## What to produce
Copy out each line of the data that holds the word "main".

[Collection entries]

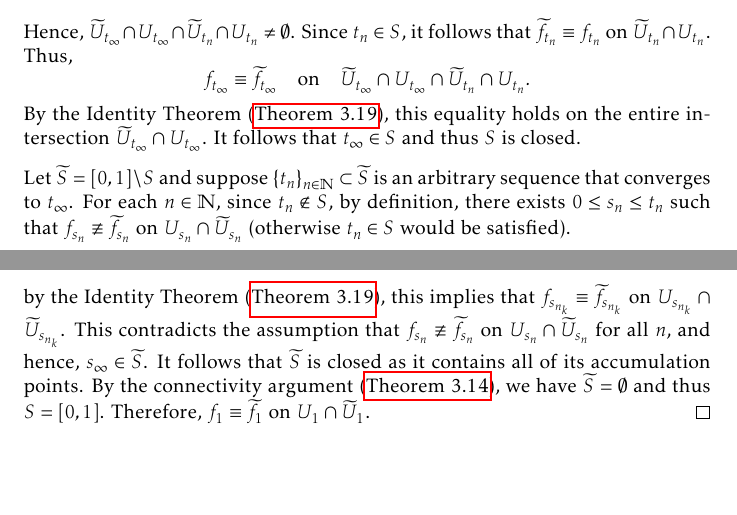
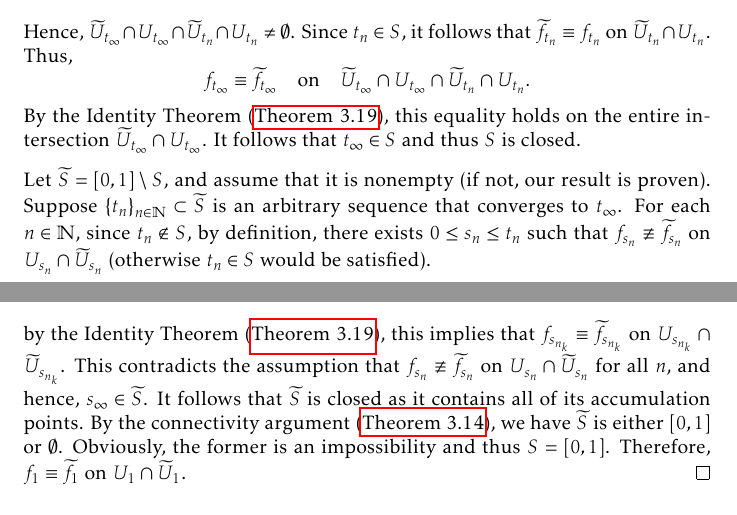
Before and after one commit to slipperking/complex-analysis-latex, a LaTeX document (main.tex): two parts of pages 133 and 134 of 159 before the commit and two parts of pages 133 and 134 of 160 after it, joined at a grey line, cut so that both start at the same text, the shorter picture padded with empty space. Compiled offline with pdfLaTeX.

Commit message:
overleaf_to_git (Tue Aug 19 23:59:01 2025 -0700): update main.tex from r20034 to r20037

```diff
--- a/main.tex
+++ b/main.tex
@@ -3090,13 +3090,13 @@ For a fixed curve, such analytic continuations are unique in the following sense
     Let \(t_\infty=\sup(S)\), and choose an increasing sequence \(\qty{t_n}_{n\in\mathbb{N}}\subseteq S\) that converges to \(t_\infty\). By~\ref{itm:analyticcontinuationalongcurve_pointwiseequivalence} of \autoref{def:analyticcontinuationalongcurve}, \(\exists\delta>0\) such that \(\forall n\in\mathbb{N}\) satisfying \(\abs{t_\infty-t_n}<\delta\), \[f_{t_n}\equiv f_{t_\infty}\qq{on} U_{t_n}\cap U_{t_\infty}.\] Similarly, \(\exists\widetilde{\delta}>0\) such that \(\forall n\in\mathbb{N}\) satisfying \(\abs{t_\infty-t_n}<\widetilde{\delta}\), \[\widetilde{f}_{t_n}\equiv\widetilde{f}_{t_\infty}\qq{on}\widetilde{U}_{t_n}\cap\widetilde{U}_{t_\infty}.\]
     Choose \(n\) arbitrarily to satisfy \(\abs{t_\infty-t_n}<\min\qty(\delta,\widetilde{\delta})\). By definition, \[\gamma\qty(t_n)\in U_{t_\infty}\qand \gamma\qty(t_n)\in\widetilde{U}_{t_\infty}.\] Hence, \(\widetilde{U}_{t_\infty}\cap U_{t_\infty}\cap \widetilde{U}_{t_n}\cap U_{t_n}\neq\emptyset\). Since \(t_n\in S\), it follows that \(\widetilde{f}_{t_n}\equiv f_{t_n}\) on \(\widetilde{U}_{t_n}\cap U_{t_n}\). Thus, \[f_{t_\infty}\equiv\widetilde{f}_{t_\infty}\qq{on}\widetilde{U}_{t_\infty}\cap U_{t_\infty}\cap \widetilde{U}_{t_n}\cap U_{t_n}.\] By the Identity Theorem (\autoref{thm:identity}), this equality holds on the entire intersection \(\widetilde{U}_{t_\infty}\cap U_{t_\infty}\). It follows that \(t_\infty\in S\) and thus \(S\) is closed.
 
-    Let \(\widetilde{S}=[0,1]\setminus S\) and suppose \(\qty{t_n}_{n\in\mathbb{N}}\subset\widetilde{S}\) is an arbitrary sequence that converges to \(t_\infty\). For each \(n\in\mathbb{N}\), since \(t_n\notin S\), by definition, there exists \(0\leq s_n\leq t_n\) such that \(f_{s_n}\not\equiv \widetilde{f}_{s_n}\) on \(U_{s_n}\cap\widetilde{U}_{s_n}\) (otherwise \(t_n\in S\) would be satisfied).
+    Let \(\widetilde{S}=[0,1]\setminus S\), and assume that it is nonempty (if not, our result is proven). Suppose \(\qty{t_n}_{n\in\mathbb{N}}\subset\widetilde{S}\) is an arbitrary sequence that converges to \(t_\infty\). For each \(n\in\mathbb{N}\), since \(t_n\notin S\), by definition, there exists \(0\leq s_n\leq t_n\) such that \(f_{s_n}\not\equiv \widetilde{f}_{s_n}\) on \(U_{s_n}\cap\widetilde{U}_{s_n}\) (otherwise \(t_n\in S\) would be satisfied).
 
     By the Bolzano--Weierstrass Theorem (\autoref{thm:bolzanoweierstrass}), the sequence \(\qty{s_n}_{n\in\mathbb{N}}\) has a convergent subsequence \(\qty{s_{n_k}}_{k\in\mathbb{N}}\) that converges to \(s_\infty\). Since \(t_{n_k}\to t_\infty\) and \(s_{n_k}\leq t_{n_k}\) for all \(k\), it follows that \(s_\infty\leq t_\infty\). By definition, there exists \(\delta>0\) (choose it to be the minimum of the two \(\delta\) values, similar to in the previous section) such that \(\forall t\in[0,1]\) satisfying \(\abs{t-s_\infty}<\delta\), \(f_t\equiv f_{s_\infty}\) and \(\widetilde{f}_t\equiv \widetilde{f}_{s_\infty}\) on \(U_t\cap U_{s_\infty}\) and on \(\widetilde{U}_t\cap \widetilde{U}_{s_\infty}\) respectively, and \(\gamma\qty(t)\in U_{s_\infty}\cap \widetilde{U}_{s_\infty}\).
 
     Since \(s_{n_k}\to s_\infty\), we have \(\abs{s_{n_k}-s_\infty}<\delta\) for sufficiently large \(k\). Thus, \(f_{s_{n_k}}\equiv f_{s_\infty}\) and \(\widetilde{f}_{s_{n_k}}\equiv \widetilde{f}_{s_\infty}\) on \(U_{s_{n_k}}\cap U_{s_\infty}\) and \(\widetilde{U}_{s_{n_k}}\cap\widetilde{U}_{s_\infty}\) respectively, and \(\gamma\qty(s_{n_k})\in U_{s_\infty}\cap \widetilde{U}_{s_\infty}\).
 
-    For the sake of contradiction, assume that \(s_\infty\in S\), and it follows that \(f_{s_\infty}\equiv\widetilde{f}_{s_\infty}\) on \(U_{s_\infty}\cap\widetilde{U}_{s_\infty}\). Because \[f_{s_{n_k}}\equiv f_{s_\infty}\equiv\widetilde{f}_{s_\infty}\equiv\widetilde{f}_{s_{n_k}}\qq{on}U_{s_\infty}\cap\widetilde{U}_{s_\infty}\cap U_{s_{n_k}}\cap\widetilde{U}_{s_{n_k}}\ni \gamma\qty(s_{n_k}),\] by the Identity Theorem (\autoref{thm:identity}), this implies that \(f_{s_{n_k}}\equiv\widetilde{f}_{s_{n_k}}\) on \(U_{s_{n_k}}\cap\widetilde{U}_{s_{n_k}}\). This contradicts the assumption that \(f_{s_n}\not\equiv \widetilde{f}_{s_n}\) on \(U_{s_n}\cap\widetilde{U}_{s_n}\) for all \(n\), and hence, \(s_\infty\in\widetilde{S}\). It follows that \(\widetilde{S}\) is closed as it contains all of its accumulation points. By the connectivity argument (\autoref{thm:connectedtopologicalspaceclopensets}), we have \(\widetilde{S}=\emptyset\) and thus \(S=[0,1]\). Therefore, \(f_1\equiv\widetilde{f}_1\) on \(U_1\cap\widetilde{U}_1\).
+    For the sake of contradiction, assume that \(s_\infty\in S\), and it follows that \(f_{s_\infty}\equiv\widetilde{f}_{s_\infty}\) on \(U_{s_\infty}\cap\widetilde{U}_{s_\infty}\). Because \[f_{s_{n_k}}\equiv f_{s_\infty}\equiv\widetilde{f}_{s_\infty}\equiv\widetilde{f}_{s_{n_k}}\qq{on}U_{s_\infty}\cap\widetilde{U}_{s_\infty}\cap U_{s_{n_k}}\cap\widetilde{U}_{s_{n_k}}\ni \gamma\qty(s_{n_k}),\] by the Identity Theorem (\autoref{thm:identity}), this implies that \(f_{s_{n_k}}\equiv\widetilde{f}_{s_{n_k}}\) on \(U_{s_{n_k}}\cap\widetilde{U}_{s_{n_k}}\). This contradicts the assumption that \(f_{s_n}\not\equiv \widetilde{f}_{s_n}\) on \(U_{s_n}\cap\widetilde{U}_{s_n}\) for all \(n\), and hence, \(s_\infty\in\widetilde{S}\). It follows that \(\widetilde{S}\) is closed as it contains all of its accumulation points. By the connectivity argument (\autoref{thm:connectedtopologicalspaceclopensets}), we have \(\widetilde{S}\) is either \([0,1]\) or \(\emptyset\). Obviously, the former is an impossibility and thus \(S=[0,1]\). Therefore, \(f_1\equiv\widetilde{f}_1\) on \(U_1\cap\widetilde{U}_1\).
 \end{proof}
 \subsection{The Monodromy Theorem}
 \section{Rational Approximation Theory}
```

## Written response
Before and after one commit to slipperking/complex-analysis-latex, a LaTeX document (main.tex): two parts of pages 133 and 134 of 159 before the commit and two parts of pages 133 and 134 of 160 after it, joined at a grey line, cut so that both start at the same text, the shorter picture padded with empty space. Compiled offline with pdfLaTeX.
overleaf_to_git (Tue Aug 19 23:59:01 2025 -0700): update main.tex from r20034 to r20037
--- a/main.tex
+++ b/main.tex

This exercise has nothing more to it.